Stress Appraisal and Cognitive Emotion Regulation Strategies of Employees


  • Z. Baltas
  • H. Odaman
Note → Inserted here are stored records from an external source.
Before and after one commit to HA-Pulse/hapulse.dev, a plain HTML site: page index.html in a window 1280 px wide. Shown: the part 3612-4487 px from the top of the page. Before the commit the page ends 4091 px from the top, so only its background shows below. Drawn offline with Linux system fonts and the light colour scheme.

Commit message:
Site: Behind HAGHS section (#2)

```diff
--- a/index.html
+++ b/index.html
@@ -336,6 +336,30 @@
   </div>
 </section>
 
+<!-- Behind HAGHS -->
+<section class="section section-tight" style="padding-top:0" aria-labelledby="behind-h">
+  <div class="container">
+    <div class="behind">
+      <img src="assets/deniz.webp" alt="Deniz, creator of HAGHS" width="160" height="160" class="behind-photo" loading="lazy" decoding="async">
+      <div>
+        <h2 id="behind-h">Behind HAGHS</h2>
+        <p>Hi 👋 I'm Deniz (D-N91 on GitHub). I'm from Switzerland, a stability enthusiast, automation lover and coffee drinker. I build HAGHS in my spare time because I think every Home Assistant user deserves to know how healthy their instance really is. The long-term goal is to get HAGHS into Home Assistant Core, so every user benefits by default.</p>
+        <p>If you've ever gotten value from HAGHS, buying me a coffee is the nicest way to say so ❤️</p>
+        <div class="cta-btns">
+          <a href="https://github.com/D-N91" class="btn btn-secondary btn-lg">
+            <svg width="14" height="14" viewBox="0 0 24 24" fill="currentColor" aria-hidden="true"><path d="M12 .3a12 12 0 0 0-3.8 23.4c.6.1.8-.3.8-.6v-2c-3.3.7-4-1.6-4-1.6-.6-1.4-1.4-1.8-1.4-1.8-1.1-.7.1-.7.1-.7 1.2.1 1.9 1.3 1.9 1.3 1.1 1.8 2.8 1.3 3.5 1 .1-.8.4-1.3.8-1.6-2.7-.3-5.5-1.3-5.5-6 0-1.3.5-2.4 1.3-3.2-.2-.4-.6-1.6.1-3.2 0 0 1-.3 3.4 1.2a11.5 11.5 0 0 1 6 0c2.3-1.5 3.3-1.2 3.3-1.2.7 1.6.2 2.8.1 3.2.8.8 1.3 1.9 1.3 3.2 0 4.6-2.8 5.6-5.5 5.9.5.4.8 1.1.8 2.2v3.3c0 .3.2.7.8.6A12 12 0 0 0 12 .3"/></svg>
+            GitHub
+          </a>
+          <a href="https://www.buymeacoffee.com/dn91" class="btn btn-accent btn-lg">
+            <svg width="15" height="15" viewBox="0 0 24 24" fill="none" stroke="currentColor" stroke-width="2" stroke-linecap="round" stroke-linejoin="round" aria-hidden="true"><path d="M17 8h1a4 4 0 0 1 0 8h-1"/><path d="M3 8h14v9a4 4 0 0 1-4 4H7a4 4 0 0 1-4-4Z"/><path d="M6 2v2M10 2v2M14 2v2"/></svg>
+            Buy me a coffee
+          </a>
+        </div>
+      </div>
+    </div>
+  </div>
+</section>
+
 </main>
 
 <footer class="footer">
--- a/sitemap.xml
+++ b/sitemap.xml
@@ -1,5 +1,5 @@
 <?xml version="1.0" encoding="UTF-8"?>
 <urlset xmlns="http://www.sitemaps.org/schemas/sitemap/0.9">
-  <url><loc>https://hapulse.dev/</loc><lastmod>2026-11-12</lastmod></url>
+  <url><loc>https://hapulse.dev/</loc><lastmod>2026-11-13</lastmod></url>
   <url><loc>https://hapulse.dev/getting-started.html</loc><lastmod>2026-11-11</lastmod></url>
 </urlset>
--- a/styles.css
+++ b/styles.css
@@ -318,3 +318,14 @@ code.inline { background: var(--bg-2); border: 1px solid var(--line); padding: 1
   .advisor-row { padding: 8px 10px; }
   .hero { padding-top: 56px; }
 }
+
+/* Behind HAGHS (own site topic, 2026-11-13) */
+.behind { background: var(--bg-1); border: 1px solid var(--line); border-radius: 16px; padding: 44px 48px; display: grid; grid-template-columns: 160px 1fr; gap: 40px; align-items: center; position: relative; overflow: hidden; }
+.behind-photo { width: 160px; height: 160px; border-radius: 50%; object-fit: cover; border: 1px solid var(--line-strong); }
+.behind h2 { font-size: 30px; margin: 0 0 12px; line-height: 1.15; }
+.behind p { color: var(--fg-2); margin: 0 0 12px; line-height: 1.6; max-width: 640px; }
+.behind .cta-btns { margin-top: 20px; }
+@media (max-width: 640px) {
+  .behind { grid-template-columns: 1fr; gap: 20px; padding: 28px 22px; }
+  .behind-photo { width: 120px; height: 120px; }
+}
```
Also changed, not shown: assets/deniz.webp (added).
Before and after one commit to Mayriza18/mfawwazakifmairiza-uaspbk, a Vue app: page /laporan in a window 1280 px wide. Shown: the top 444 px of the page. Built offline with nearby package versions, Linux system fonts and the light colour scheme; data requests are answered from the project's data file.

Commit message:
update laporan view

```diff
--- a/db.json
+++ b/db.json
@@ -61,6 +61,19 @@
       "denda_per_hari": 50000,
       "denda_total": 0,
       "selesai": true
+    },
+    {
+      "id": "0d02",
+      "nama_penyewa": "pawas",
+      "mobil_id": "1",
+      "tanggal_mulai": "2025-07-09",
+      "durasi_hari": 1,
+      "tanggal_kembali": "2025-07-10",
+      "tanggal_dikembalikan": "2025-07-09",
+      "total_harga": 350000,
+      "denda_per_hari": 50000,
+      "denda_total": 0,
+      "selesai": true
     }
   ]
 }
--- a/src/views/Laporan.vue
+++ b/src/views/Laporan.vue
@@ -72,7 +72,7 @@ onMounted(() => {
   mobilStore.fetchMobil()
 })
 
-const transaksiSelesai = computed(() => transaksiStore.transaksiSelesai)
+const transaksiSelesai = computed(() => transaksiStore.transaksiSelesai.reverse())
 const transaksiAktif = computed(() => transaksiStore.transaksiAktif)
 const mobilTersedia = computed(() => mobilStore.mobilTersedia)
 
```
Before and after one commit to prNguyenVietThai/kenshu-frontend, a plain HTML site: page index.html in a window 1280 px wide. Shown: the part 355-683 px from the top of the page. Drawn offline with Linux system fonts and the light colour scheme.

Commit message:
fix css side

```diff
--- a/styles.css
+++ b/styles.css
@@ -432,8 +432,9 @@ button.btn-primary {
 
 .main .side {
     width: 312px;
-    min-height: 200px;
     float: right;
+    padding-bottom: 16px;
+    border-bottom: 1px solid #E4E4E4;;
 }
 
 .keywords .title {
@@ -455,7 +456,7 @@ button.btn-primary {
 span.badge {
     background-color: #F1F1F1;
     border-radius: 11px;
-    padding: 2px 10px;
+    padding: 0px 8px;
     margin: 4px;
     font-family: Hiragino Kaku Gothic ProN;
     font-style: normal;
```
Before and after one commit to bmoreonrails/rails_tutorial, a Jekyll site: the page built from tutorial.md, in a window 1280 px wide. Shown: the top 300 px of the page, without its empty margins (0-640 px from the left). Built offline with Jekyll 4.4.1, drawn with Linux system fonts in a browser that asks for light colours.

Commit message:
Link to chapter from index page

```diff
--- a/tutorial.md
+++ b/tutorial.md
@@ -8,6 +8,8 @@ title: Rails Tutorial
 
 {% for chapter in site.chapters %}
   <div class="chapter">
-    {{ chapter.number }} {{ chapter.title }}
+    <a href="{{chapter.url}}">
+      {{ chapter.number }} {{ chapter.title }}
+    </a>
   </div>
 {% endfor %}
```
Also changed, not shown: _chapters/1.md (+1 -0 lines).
Stress has been an important indicator of psychological and physical health. Therefore, it is expected for all members of the organizations to develop necessary coping skills to manage stress. Earlier research asserts that human beings experience stress and cope with negative emotions at different levels. Most strategies can be classified as more or less adaptive. In this research, we investigated the relationship regarding stress appraisal, cognitive emotion regulation and demographic characteristics of Turkish employees. We used a non-experimental, within subjects design and analyzed data came from 642 participants (Mage=33.9, gender reported by 159 women and 429 men). We assessed stress appraisal by Perceived Stress Scale (Cohen, Kamarck, & Mermelstein, 1983). Cognitive Emotion Regulation Questionnaire (Garnefski, Kraaij, & Spinhoven, 2001) measured participants’ strategy preference and the amount of strategy used. Gender, industry, marital status and the year of experience in the current workplace emerged as important demographic factors. We observed significant correlations between perceived stress and emotion regulation strategies, except ‘rumination’ and ‘putting into perspective’. Coherent with earlier research, ‘refocus on planning’ was the most used strategy, while ‘catastrophizing’ and ‘other-blame’ were the least preferred. Additionally, our study supported more recent findings that the strategy of ‘acceptance’ was suggested to be less adaptive.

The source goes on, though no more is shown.